Temporary Employees are Entitled to Safe Workplaces, Too
April 14, 2021
According to estimates from market and consumer data company Statista, there were approximately 16 million temporary employees in the United States in 2019. There is evidence from the Centers for Disease Control and Prevention (CDC) that temporary employment rates are on the upswing and will continue to grow. While temporary or “gig” work affords millions of Americans with an array of contract and freelance employment opportunities, these job positions also come with an increased risk for severe injuries, some of which can lead to permanent disabilities or death.
We often use the terms “temporary workers” and “gig workers” interchangeably to describe independent contractors who employers typically hire to fill in during periods of staffing losses or busy seasons. These employers are called “host employers” during the worker’s term of employment. Temporary employees work in all different industries, like:
- Health care
- Technical, IT, scientific
- Office: clerical and administrative
- Industrial (e.g. construction)
According reported by ProPublica, temporary workers actually have double the risk of sustaining severe injuries on the job, such as lacerations, punctures, fractures, and crushing incidents. Other common severe injuries that temporary workers sustain (especially those who work in construction, which is the largest growing job sector among independent contractors) include amputations of fingers, toes, or limbs, toxic chemical exposure, burns from fire, explosions, or electrocutions, eye injuries and loss of vision, paralysis and other spinal cord injuries, and more. One of the biggest obstacles that temporary and gig workers face when it comes to limiting preventable workplace injuries is the confusion that surrounds exactly which entity is responsible for keeping them safe.
Who is Responsible for Protecting Gig Workers?
There are generally two entities that are responsible for keeping gig workers safe and ensuring their unimpeded access to a healthful workplace. The first entity is the staffing agency that finds a job placement for the worker. The staffing agency often functions as a “middleman” between employers and independent contractors. According to the Occupational Safety and Health Administration (OSHA), both staffing agencies and host employers have several legal duties when it comes to the health and safety of gig workers. They have these legal obligations regardless of whether temporary employees work fulltime, part-time, or under contract. Here are a few examples of the key health and safety responsibilities that staffing agencies and employers have:
- Staffing agencies must provide general safety training to temporary workers employed in particularly dangerous industries, like the construction industry. Once the employee is at his or her job, the host employer must then initiate job-specific safety and hazard training
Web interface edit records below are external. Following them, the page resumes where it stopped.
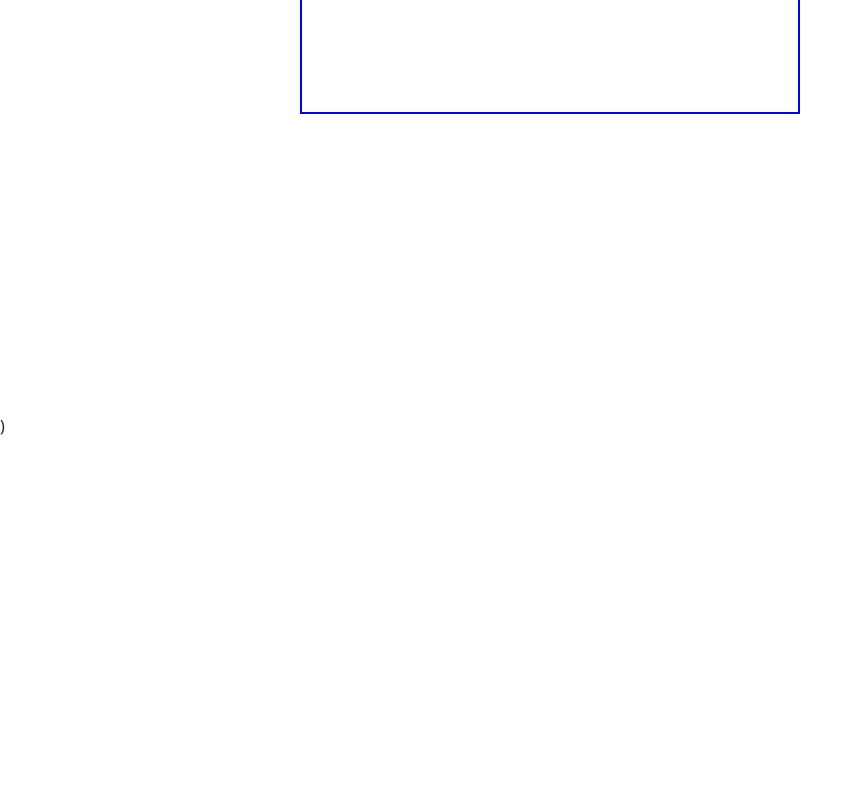
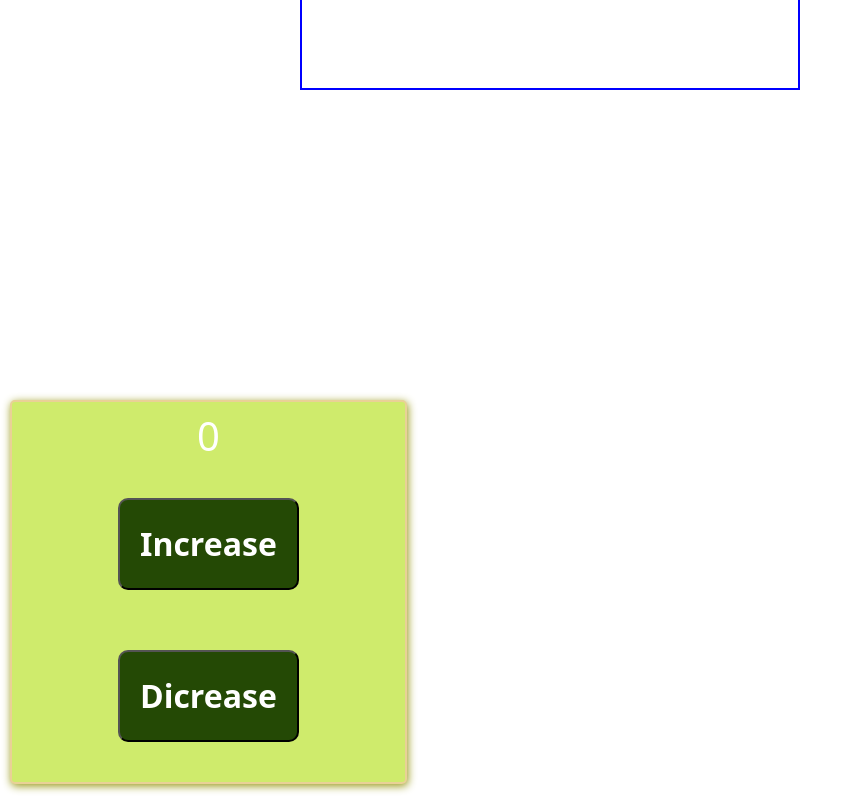
Before and after one commit to Mraj101/Vanilla-Js-and-React, a React (Create React App) app in the folder reactjsbasics/my-app/: page / in a window 1280 px wide. Shown: the part 3350-4150 px from the top of the page, without its empty margins (0-863 px from the left). Before the commit the page ends 3788 px from the top, so only its background shows below. Built offline with nearby package versions, Linux system fonts and the light colour scheme.

Commit message:
used useState Hook to handle increament or decreament

```diff
--- a/reactjsbasics/my-app/public/index.css
+++ b/reactjsbasics/my-app/public/index.css
@@ -39,3 +39,14 @@ code {
   padding: 10px;
   color: rgb(143, 26, 123);
 }
+.button
+{
+  margin:30px;
+  padding:20px ;
+
+  background-color:rgb(36, 73, 5) ;
+  border-radius:10px;
+  font-size:2rem;
+  font-weight:800;
+  color:white;
+}
--- a/reactjsbasics/my-app/src/App.js
+++ b/reactjsbasics/my-app/src/App.js
@@ -6,7 +6,7 @@ import ReactIcon from "./component/AddingReactIcon";
 import ReactBootstrap from "./component/ReactBootstrap/ReactBootstrap";
 import State from "./State";
 import HandleEvent from "./ReactEventHandler";
-
+import HookState from "./useStateHook"
 
 
 function App(){
@@ -24,6 +24,7 @@ function App(){
          <ReactBootstrap/>
          <State/>
          <HandleEvent/>
+         <HookState/>
     </div>
   )
 }
--- a/reactjsbasics/my-app/src/index.js
+++ b/reactjsbasics/my-app/src/index.js
@@ -6,9 +6,7 @@ import 'bootstrap/dist/css/bootstrap.min.css';
 const root=ReactDom.createRoot(document.getElementById('root'));
 root.render(
     <div>
-        return(
             <App/>
-        )
     </div>
 
 )
--- /dev/null
+++ b/reactjsbasics/my-app/src/useStateHook.js
@@ -0,0 +1,27 @@
+import React,{useState} from "react";
+
+export default function HookState(){
+    const [count,setCount]=useState(0)
+
+    const handleIncrease
+     = () =>{
+        setCount(count+1);
+    }
+    const hadleDecrease
+     = () =>{
+        setCount(count-1);
+    }
+
+
+    return(
+        <div className="Container">
+            <h1>{count} </h1>
+            <button className="button" onClick={handleIncrease}>
+                Increase
+            </button>
+            <button className="button" style={{backgroundColor:"bule"}} onClick={hadleDecrease}>
+                Dicrease
+            </button>
+        </div>
+    )
+}
```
- It is crucial to maintain open, clear communication between the host employer and the staffing agency
- The staffing agency must verify the safety of each workplace they consider sending workers to before completing any job placements
- Staffing agencies must confirm that all host employers have fulfilled their duties to provide a safe and healthful workplace before and during job placement of temporary workers
As you can see, temporary workers are equally entitled to a safe workplace as any other kind of workers. The main difference between gig workers and traditional employees is that two entities (the host employer and the staffing agency) are jointly responsible for protecting gig workers, whereas only one entity – the employer – is responsible for providing a safe and healthful workplace to traditional employees.
Injured? Find a Workers’ Compensation Attorney to Help
Although it is not difficult to protect employees from known workplace hazards and to reduce preventable fatal and nonfatal injury rates, plenty of employers fail to follow federal guidelines. Although employers can be penalized for breaking the law, the penalty usually comes far too late for a worker whose injuries could have been prevented through safe and responsible work practices.
If you are a temporary or gig worker who sustained injuries due to negligence on behalf of a staffing agency and/or a host employer, you are eligible to file for workers’ compensation benefits. Workers’ compensation is a type of insurance that provides wage replacement and medical benefits to injured workers. To learn more about filing a workers’ compensation claim to start receiving benefits, contact a representative at our firm now.
Additionally, you may have a third party claim if another party’s negligence caused your injury. To learn more about your rights, contact an experienced Workers’ Compensation lawyer at Galfand Berger.
Philadelphia Workers’ Compensation Lawyers at Galfand Berger, LLP Representing Injured Individuals Since 1947
Galfand Berger LLP has offices located in Philadelphia, Bethlehem, Reading and Lancaster, we serve clients throughout Pennsylvania and New Jersey. To schedule a consultation, call us at 800-222-8792 or complete our online contact form.